In 1902 Vernon presented an eight-page presentation album to the trustees, illustrating his proposed designs for a completed Gallery. It included two designs for an imposing central court. Vernon proposed that his oval lobby, opened in 1902 and considered his masterpiece, would lead into an equally imposing central court. His plans were not accepted. Until 1969 his lobby led, by a short descent from the entrance level, to three northern galleries originally designed by Hunt. In 1909 the front of the Gallery was finished and after this date nothing more was built of Vernon’s designs. In the 1930s plans were suggested for the completion of this part of the Gallery but the Depression and other financial constraints led to their abandonment.
The new additions
In 1968, the NSW government decided that the completion of the Gallery would be a major part of the Captain Cook bicentenary celebrations. This extension, which was opened to the public on 5 May 1972, and those made to the east of the existing structure as part of the national bicentenary in 1988, were both the responsibility of Government architect Andrew Andersons. The 1988 eastern extension doubled the size of the Gallery. It provided expanded display space for the collection and temporary exhibitions, a new gallery for Asian art and an outdoor sculpture garden. In 1994, the Yiribana Gallery, a space devoted to Aboriginal and Torres Strait Islander art and culture, was opened.
In 2003, the new Asian gallery, designed by Sydney architect Richard Johnson of Johnson Pilton Walker, was opened. This major building project also included alterations to the original Asian gallery, a new temporary exhibition space above the Gallery’s entrance foyer, new conservation studios, a cafe, a restaurant and a dedicated function area with spectacular harbour views.
In 2008, the announcement of a gift from John Kaldor and his family of over 200 contemporary artworks led the NSW government to fund a state-of-the-art offsite storage facility to allow space within the Gallery to display the collection. The Kaldor family gift, together with funds donated by the Belgiorno-Nettis family, enabled us to redevelop the Gallery’s old storage area and display space to create an entire new floor of 3300 square metres of exhibition space, bringing the Gallery’s total display area to 11,000 square metres.

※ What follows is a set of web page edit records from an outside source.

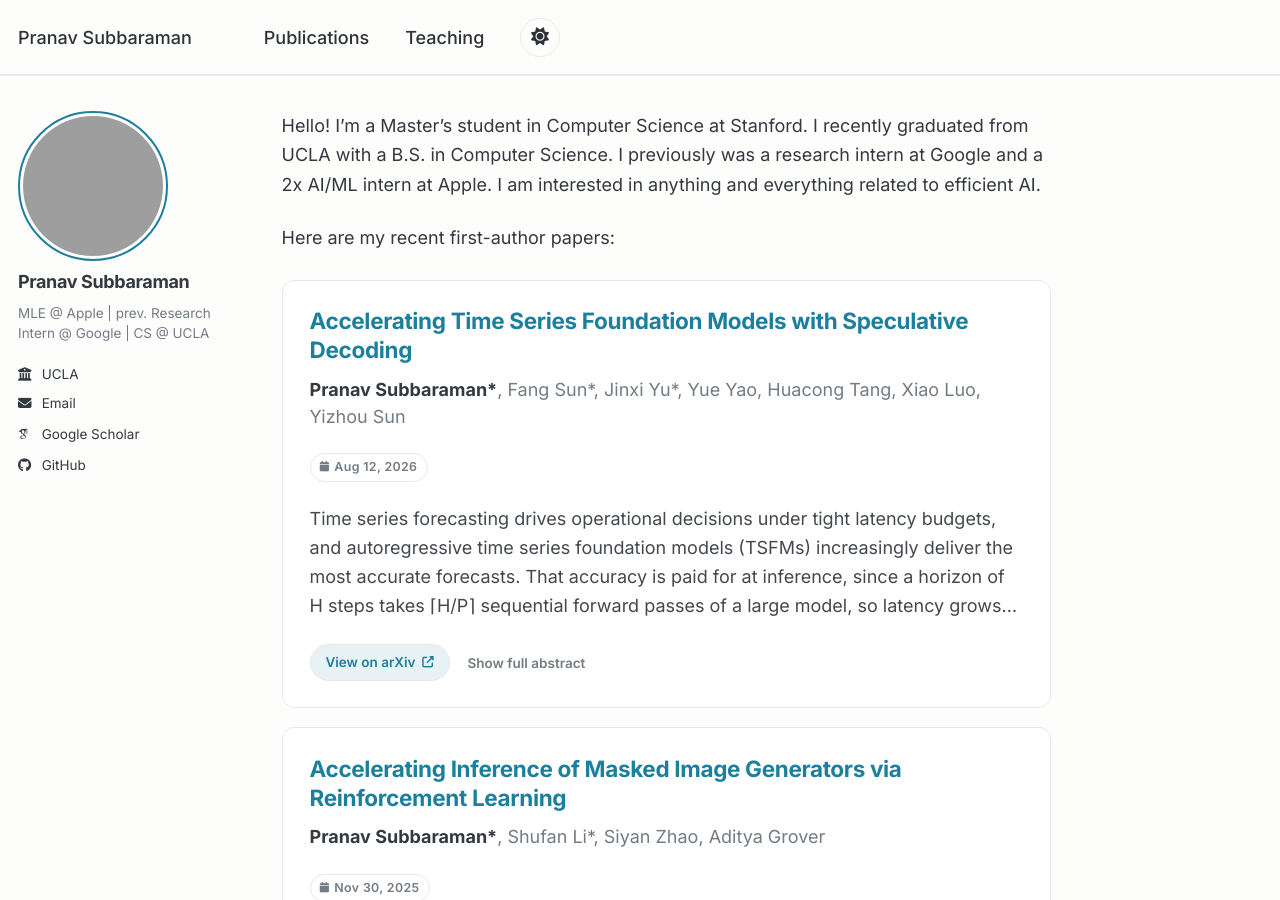
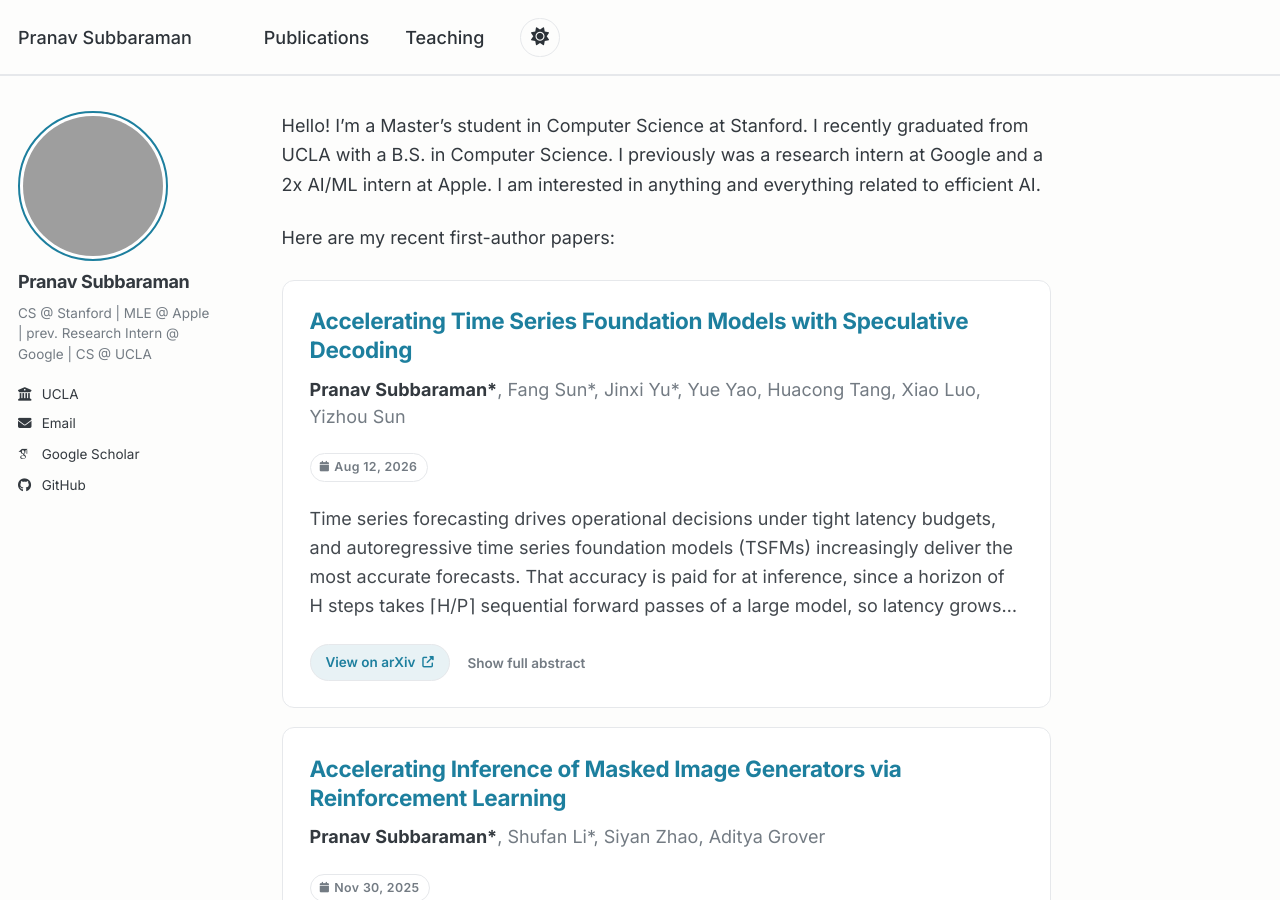
Before and after one commit to PranavSubbaraman/pranavsubbaraman.github.io, a Jekyll site: the page built from _pages/about.md, in a window 1280 px wide and 900 px high. Built offline with Jekyll 4.4.1, drawn with Linux system fonts in a browser that asks for light colours; some web fonts are replaced; a script bundle is joined from its source files by our own code; library files that are not in the unit come from our copies.

Commit message:
Update _config.yml

```diff
--- a/_config.yml
+++ b/_config.yml
@@ -26,7 +26,7 @@ author:
   avatar           : "headshot.jpg"
   name             : "Pranav Subbaraman"
   pronouns         : # example: "she/her"
-  bio              : "MLE @ Apple | prev. Research Intern @ Google | CS @ UCLA"
+  bio              : "CS @ Stanford | MLE @ Apple | prev. Research Intern @ Google | CS @ UCLA"
   location         : # URL
   employer         : "UCLA"
   uri              : # URL
```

Architect Andrew Andersons from PTW Architects designed the new area within the existing building extensions of 1972 and 1988, which he also designed. The space comprises contemporary and modern galleries, including the John Kaldor Family Gallery and our first dedicated photography gallery as well as a refurbished study room for works on paper.